Each line that includes "number" must be copied from the records.

*** Input records ***

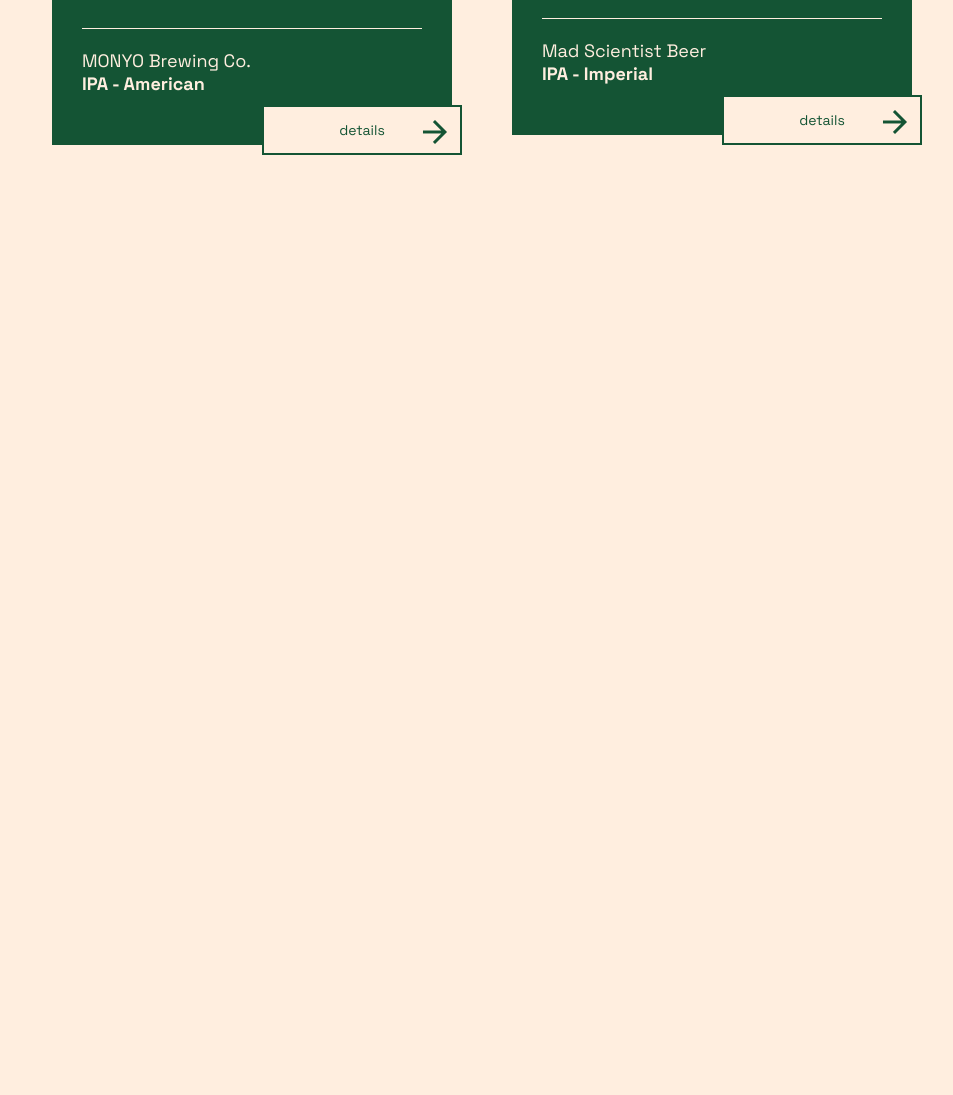
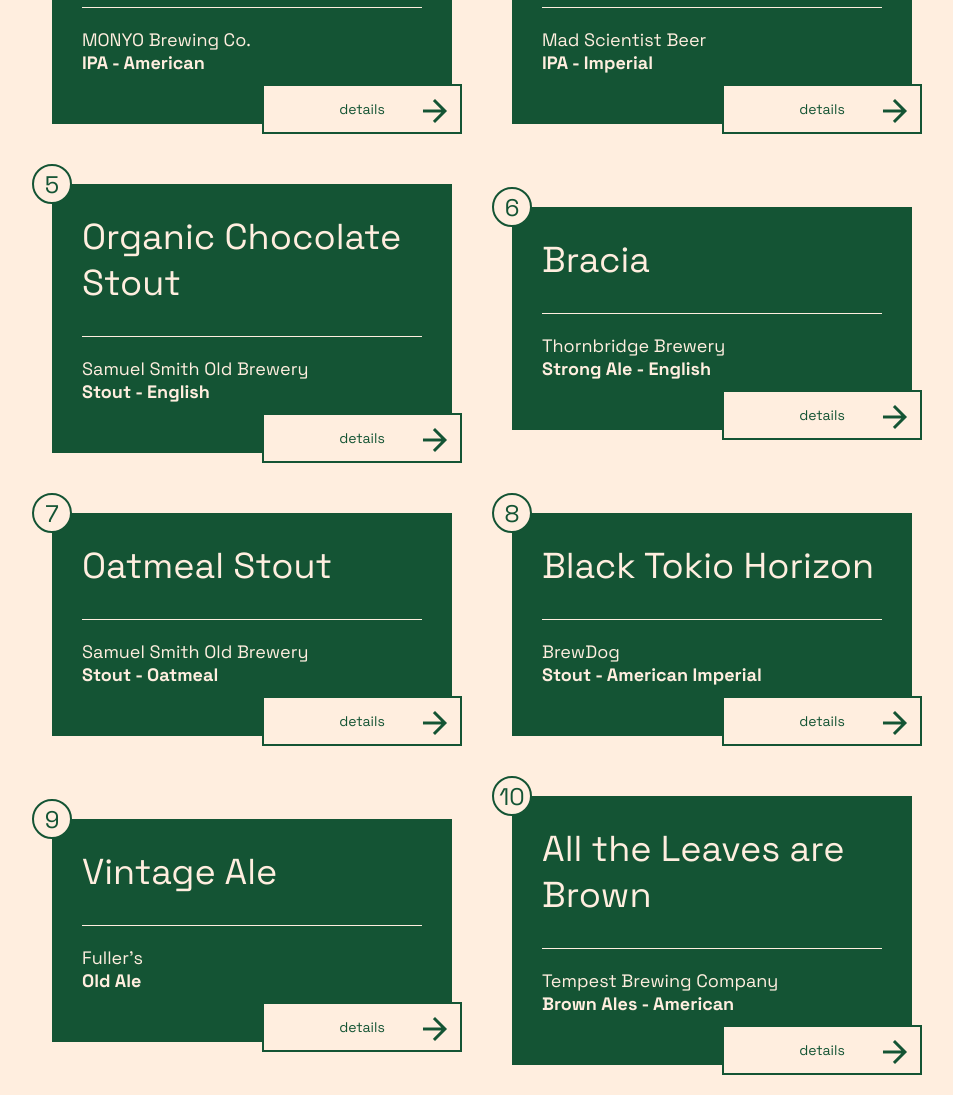
Before and after one commit to ribaorsi/bestbeers_vizsga, a plain HTML site: page index.html in a window 1280 px wide. Shown: the part 512-1607 px from the top of the page, without its empty margins (158-1111 px from the left). Before the commit the page ends 800 px from the top, so only its background shows below. Drawn offline with Linux system fonts and the light colour scheme.

Commit message:
all cards added

```diff
--- a/index.html
+++ b/index.html
@@ -42,7 +42,7 @@
             <button>details <i class="material-icons md-36">arrow_forward</i></button>
         </div>
         <div class="card">
-            <div id="number">3</div>
+            <div class="number">3</div>
             <div class="textcontainer">
                 <div class="title">Flying Rabbit</div>
                 <div class="sub">MONYO Brewing Co.</div>
@@ -59,6 +59,60 @@
             </div>
             <button>details <i class="material-icons md-36">arrow_forward</i></button>
         </div>
+        <div class="card">
+            <div class="number">5</div>
+            <div class="textcontainer">
+                <div class="title">Organic Chocolate Stout</div>
+                <div class="sub">Samuel Smith Old Brewery</div>
+                <div class="text">Stout - English</div>
+            </div>
+            <button>details <i class="material-icons md-36">arrow_forward</i></button>
+        </div>
+        <div class="card">
+            <div class="number">6</div>
+            <div class="textcontainer">
+                <div class="title">Bracia</div>
+                <div class="sub">Thornbridge Brewery</div>
+                <div class="text">Strong Ale - English</div>
+            </div>
+            <button>details <i class="material-icons md-36">arrow_forward</i></button>
+        </div>
+        <div class="card">
+            <div class="number">7</div>
+            <div class="textcontainer">
+                <div class="title">Oatmeal Stout</div>
+                <div class="sub">Samuel Smith Old Brewery</div>
+                <div class="text">Stout - Oatmeal</div>
+            </div>
+            <button>details <i class="material-icons md-36">arrow_forward</i></button>
+        </div>
+        <div class="card">
+            <div class="number">8</div>
+            <div class="textcontainer">
+                <div class="title">Black Tokio Horizon</div>
+                <div class="sub">BrewDog</div>
+                <div class="text">Stout - American Imperial</div>
+            </div>
+            <button>details <i class="material-icons md-36">arrow_forward</i></button>
+        </div>
+        <div class="card">
+            <div class="number">9</div>
+            <div class="textcontainer">
+                <div class="title">Vintage Ale</div>
+                <div class="sub">Fuller's</div>
+                <div class="text">Old Ale</div>
+            </div>
+            <button>details <i class="material-icons md-36">arrow_forward</i></button>
+        </div>
+        <div class="card">
+            <div class="number">10</div>
+            <div class="textcontainer">
+                <div class="title">All the Leaves are Brown</div>
+                <div class="sub">Tempest Brewing Company</div>
+                <div class="text">Brown Ales - American</div>
+            </div>
+            <button>details <i class="material-icons md-36">arrow_forward</i></button>
+        </div>
     </div>
 
 </body>
```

*** End of Input records ***

:: Response to this task ::
-            <div id="number">3</div>
+            <div class="number">3</div>
+            <div class="number">5</div>
+            <div class="number">6</div>
+            <div class="number">7</div>
+            <div class="number">8</div>
+            <div class="number">9</div>
+            <div class="number">10</div>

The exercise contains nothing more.